Using the entries that follow, state how many lines contain "shown", with no other words.

Detected change data
=== Begin Enclosure ===
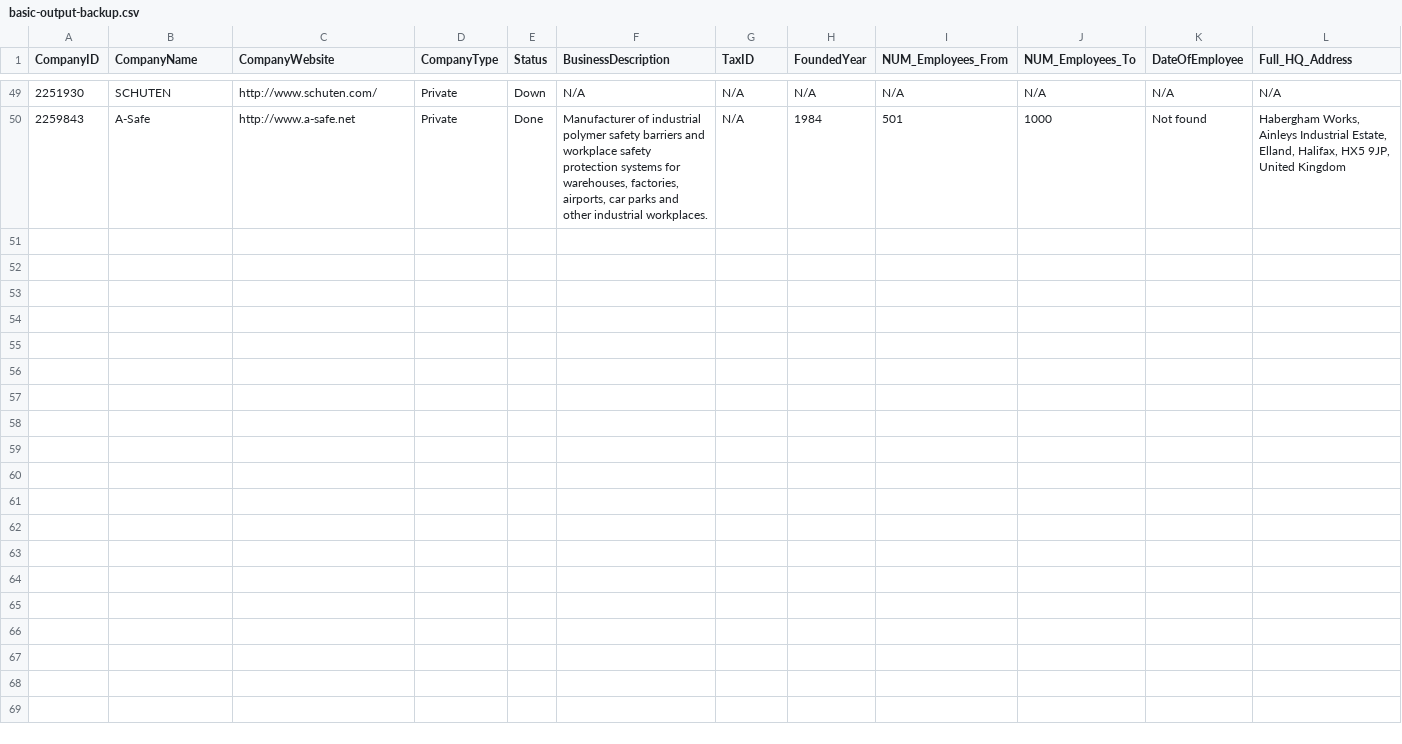
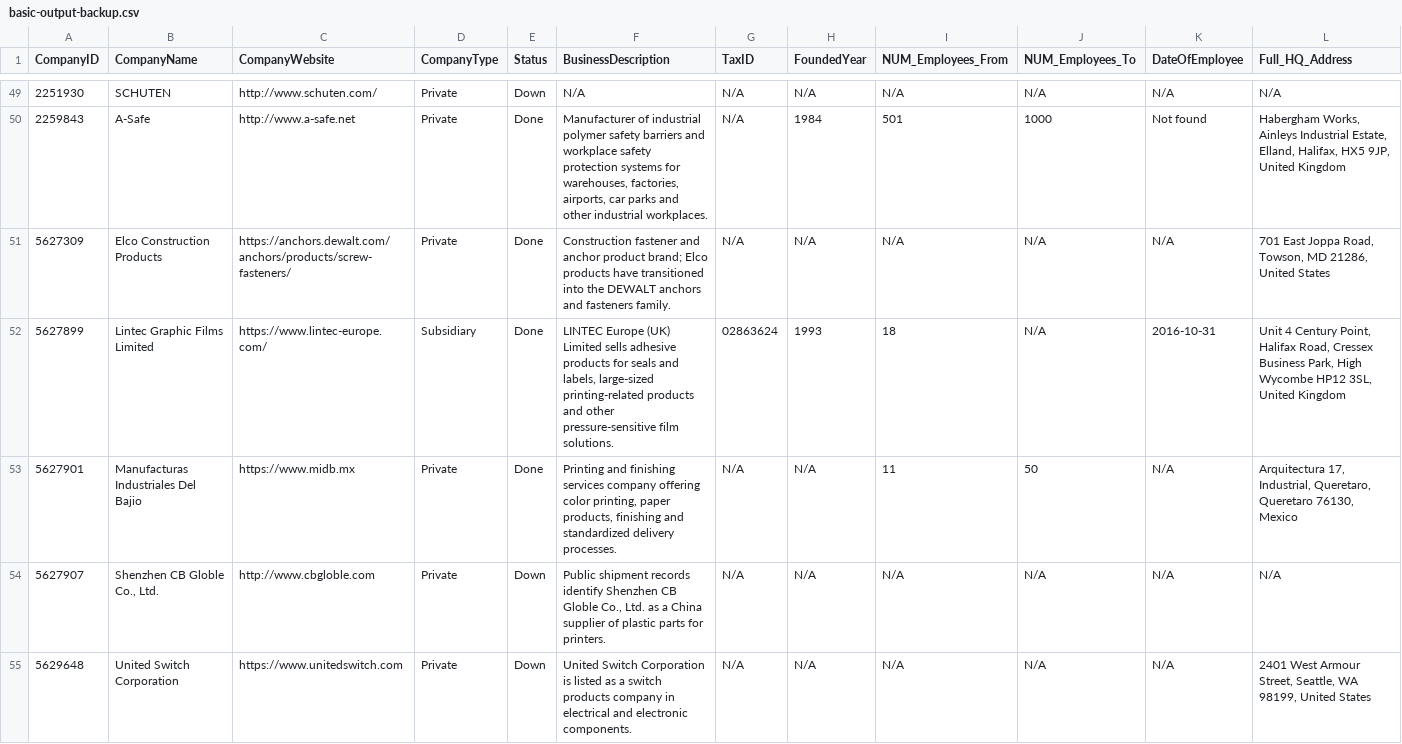
Before and after one commit to De2Ds/basic-fullautomation-backups, a CSV file: basic-backups/basic-output-backup.csv, drawn as a sheet; only a part is shown, gaps mark what is left out; rows hold the shown columns only; the diff names each change by its address in the sheet, - before the commit and + after, or states it on an @@ line.

Commit message:
Append Basic_Output rows for batch BF-20260619T193644EEST-R1600-R1604-CODEX

```diff
--- a/basic-backups/basic-output-backup.csv
+++ b/basic-backups/basic-output-backup.csv
+row 51: 5627309 | Elco Construction Products | https://anchors.dewalt.com/anchors/products/screw-fasteners/ | Private | Done | Construction fastener and anchor product brand; Elco products have transitioned into the DEWALT anchors and fasteners family. | N/A | N/A | N/A | N/A | N/A | 701 East Joppa Road, Towson, MD 21286, United States
+row 52: 5627899 | Lintec Graphic Films Limited | https://www.lintec-europe.com/ | Subsidiary | Done | LINTEC Europe (UK) Limited sells adhesive products for seals and labels, large-sized printing-related products and other pressure-sensitive film solutions. | 02863624 | 1993 | 18 | N/A | 2016-10-31 | Unit 4 Century Point, Halifax Road, Cressex Business Park, High Wycombe HP12 3SL, United Kingdom
+row 53: 5627901 | Manufacturas Industriales Del Bajio | https://www.midb.mx | Private | Done | Printing and finishing services company offering color printing, paper products, finishing and standardized delivery processes. | N/A | N/A | 11 | 50 | N/A | Arquitectura 17, Industrial, Queretaro, Queretaro 76130, Mexico
+row 54: 5627907 | Shenzhen CB Globle Co., Ltd. | http://www.cbgloble.com | Private | Down | Public shipment records identify Shenzhen CB Globle Co., Ltd. as a China supplier of plastic parts for printers. | N/A | N/A | N/A | N/A | N/A | N/A
+row 55: 5629648 | United Switch Corporation | https://www.unitedswitch.com | Private | Down | United Switch Corporation is listed as a switch products company in electrical and electronic components. | N/A | N/A | N/A | N/A | N/A | 2401 West Armour Street, Seattle, WA 98199, United States
```
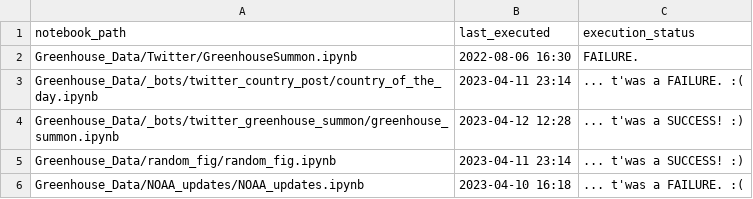
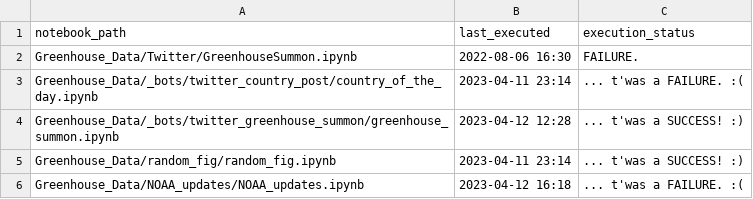
Before and after one commit to dquintani/update, a CSV file: log.csv, drawn as a sheet.

```diff
--- a/log.csv
+++ b/log.csv
@@ -5,2 +5,2 @@ Greenhouse_Data/_bots/twitter_greenhouse_summon/greenhouse_summon.ipynb,2023-04-
 Greenhouse_Data/random_fig/random_fig.ipynb,2023-04-11 23:14,... t'was a SUCCESS! :)
-Greenhouse_Data/NOAA_updates/NOAA_updates.ipynb,2023-04-10 16:18,... t'was a FAILURE. :(
+Greenhouse_Data/NOAA_updates/NOAA_updates.ipynb,2023-04-12 16:18,... t'was a FAILURE. :(
```
Also changed, not shown: 1 other file.
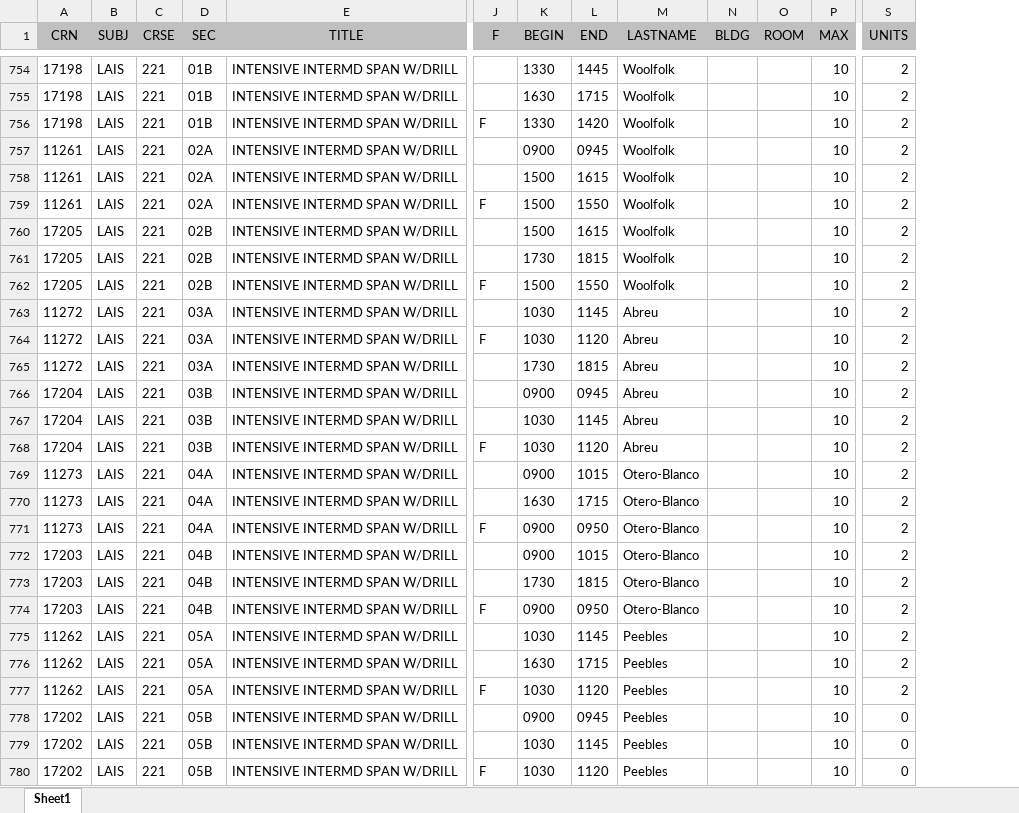
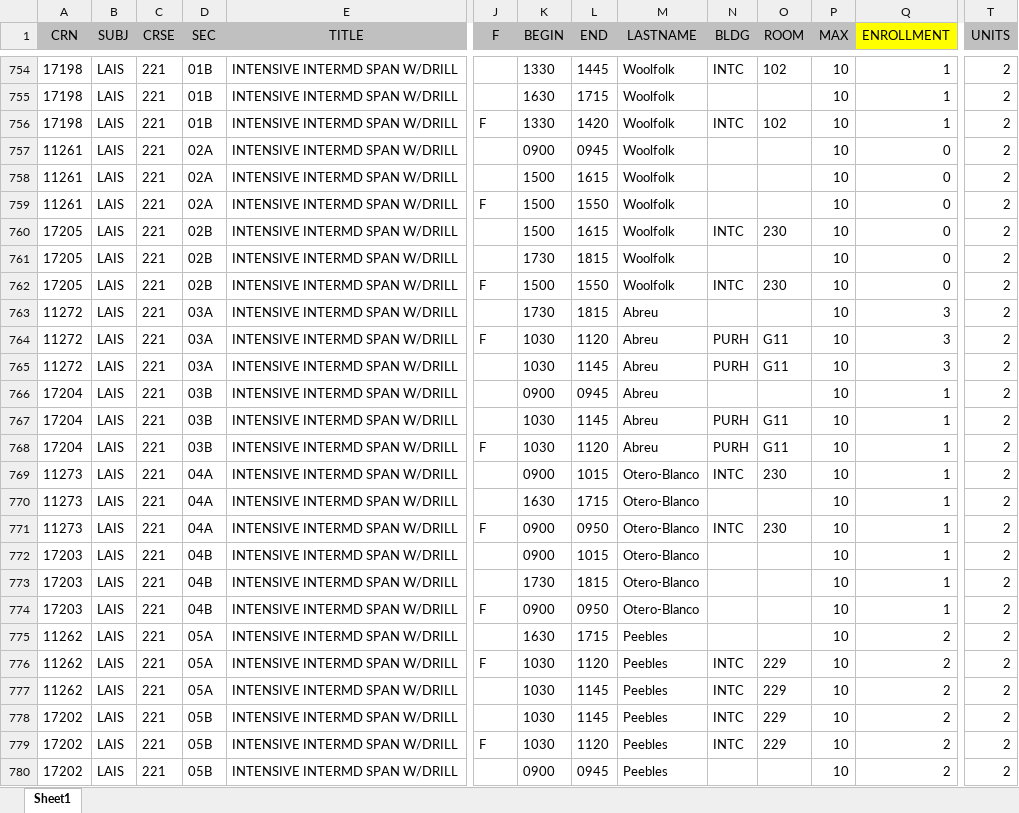
Before and after one commit to MikeDombo/university-schedule-generator, an Excel workbook: importer/Fall_2017.xlsx, sheet Sheet1, drawn as a sheet; only a part is shown, gaps mark what is left out; values as stored, in another font and other column widths than the file's, no borders; removed rows and columns are numbered as before the commit, all else as after; rows hold the shown columns only; the diff covers the shown part only; the diff names each change by its address in the sheet, - before the commit and + after, or states it on an @@ line.

```diff
--- a/importer/Fall_2017.xlsx (sheet Sheet1)
+++ b/importer/Fall_2017.xlsx (sheet Sheet1)
+column Q (ENROLLMENT), rows 754-763: 1 | 1 | 1 | 0 | 0 | 0 | 0 | 0 | 0 | 3; rows 766-779: 1 | 1 | 1 | 1 | 1 | 1 | 1 | 1 | 1 | 2 | 2 | 2 | 2 | 2
-N754 (BLDG): (empty)
+N754 (BLDG): INTC
-O754 (ROOM): (empty)
+O754 (ROOM): 102
-N756 (BLDG): (empty)
+N756 (BLDG): INTC
-O756 (ROOM): (empty)
+O756 (ROOM): 102
-N760 (BLDG): (empty)
+N760 (BLDG): INTC
-O760 (ROOM): (empty)
+O760 (ROOM): 230
-N762 (BLDG): (empty)
+N762 (BLDG): INTC
-O762 (ROOM): (empty)
+O762 (ROOM): 230
-row 763: 11272 | LAIS | 221 | 03A | INTENSIVE INTERMD SPAN W/DRILL |  | 1030 | 1145 | Abreu |  |  | 10 | 2
-row 764: 11272 | LAIS | 221 | 03A | INTENSIVE INTERMD SPAN W/DRILL | F | 1030 | 1120 | Abreu |  |  | 10 | 2
+row 764: 11272 | LAIS | 221 | 03A | INTENSIVE INTERMD SPAN W/DRILL | F | 1030 | 1120 | Abreu | PURH | G11 | 10 | 3 | 2
+row 765: 11272 | LAIS | 221 | 03A | INTENSIVE INTERMD SPAN W/DRILL |  | 1030 | 1145 | Abreu | PURH | G11 | 10 | 3 | 2
-N767:N768 (BLDG): (empty)
+N767:N768 (BLDG): PURH
-O767:O768 (ROOM): (empty)
+O767:O768 (ROOM): G11
-N769 (BLDG): (empty)
+N769 (BLDG): INTC
-O769 (ROOM): (empty)
+O769 (ROOM): 230
-N771 (BLDG): (empty)
+N771 (BLDG): INTC
-O771 (ROOM): (empty)
+O771 (ROOM): 230
-row 775: 11262 | LAIS | 221 | 05A | INTENSIVE INTERMD SPAN W/DRILL |  | 1030 | 1145 | Peebles |  |  | 10 | 2
-N776:N779 (BLDG): (empty)
+N776:N779 (BLDG): INTC
-O776:O779 (ROOM): (empty)
+O776:O779 (ROOM): 229
-A777 (CRN): 17202
+A777 (CRN): 11262
-D777 (SEC): 05B
+D777 (SEC): 05A
-K777 (BEGIN): 0900
+K777 (BEGIN): 1030
-L777 (END): 0945
+L777 (END): 1145
-T777:T779 (UNITS): 0
+T777:T779 (UNITS): 2
+row 780: 17202 | LAIS | 221 | 05B | INTENSIVE INTERMD SPAN W/DRILL |  | 0900 | 0945 | Peebles |  |  | 10 | 2 | 2
```
Also changed, not shown: 13 added rows, 12 removed rows, 1 moved row and 320 edited cells elsewhere in this sheet, 5 other files.
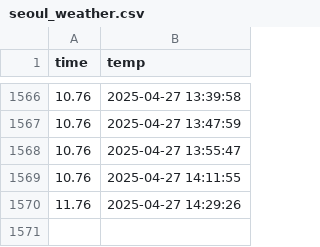
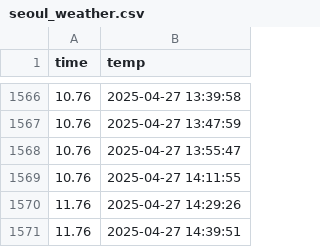
Before and after one commit to jeoongil/seoul_weather_5m, a CSV file: seoul_weather.csv, drawn as a sheet; only a part is shown, gaps mark what is left out.

```diff
--- a/seoul_weather.csv
+++ b/seoul_weather.csv
@@ -1570 +1570,2 @@ time,temp
 11.76,2025-04-27 14:29:26
+11.76,2025-04-27 14:39:51
```
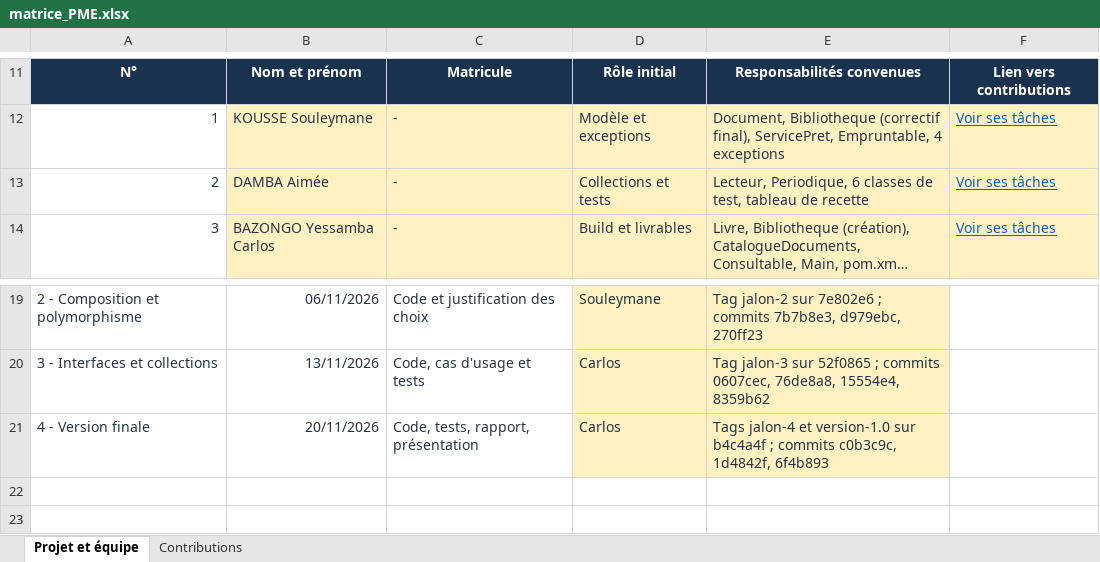
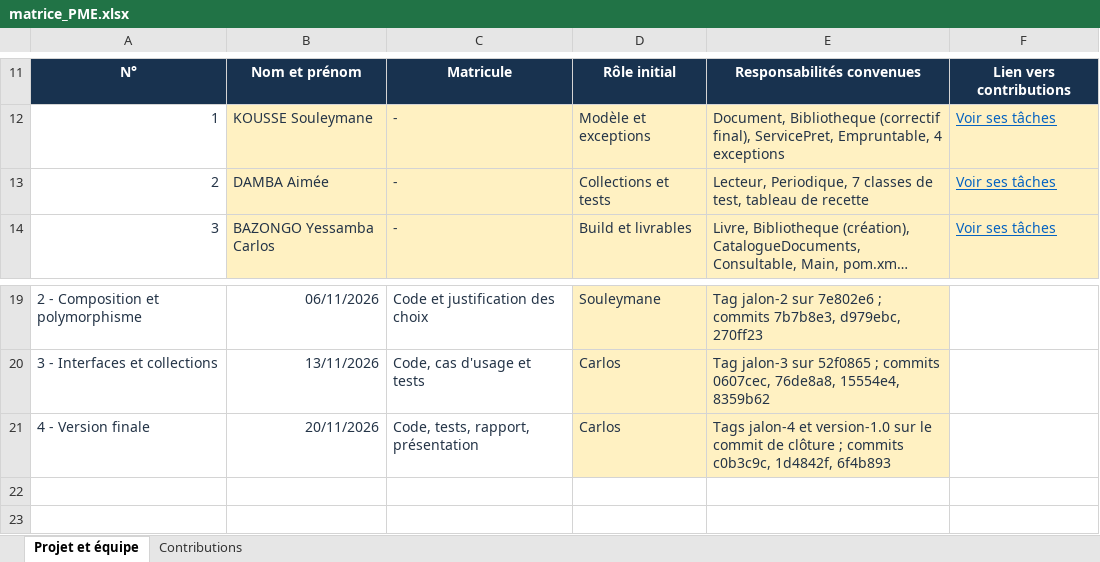
Before and after one commit to carlosbaz100-wq/poo-java_projet_groupe8, an Excel workbook: docs/matrice_PME.xlsx, sheet Projet et équipe, drawn as a sheet; only a part is shown, gaps mark what is left out; long unchanged cells end in …; values as stored, in another font and other column widths than the file's, no borders; the diff names each change by its address in the sheet, - before the commit and + after, or states it on an @@ line.

Commit message:
Jalon 4 final : harmonisation du modele, des tests et des livrables
- Periodique consultable et empruntable, exclusion mutuelle
- Encapsulation de Livre, ServicePret vue vivante, Bibliotheque coherent
- 44 tests JUnit (16 succes, 28 refus), build green
- README, recette, rapport (11 pages), presentation (7 slides),
  diagramme, PME alignes

```diff
--- a/docs/matrice_PME.xlsx (sheet Projet et équipe)
+++ b/docs/matrice_PME.xlsx (sheet Projet et équipe)
-E13: Lecteur, Periodique, 6 classes de…
+E13: Lecteur, Periodique, 7 classes de…
-E21: …version-1.0 sur b4c4a4f ; commits…
+E21: …version-1.0 sur le commit de clôture ; commits…
```
Also changed, not shown: sheet Contributions, 19 other files.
=== End Enclosure ===
## Solved exercise:
7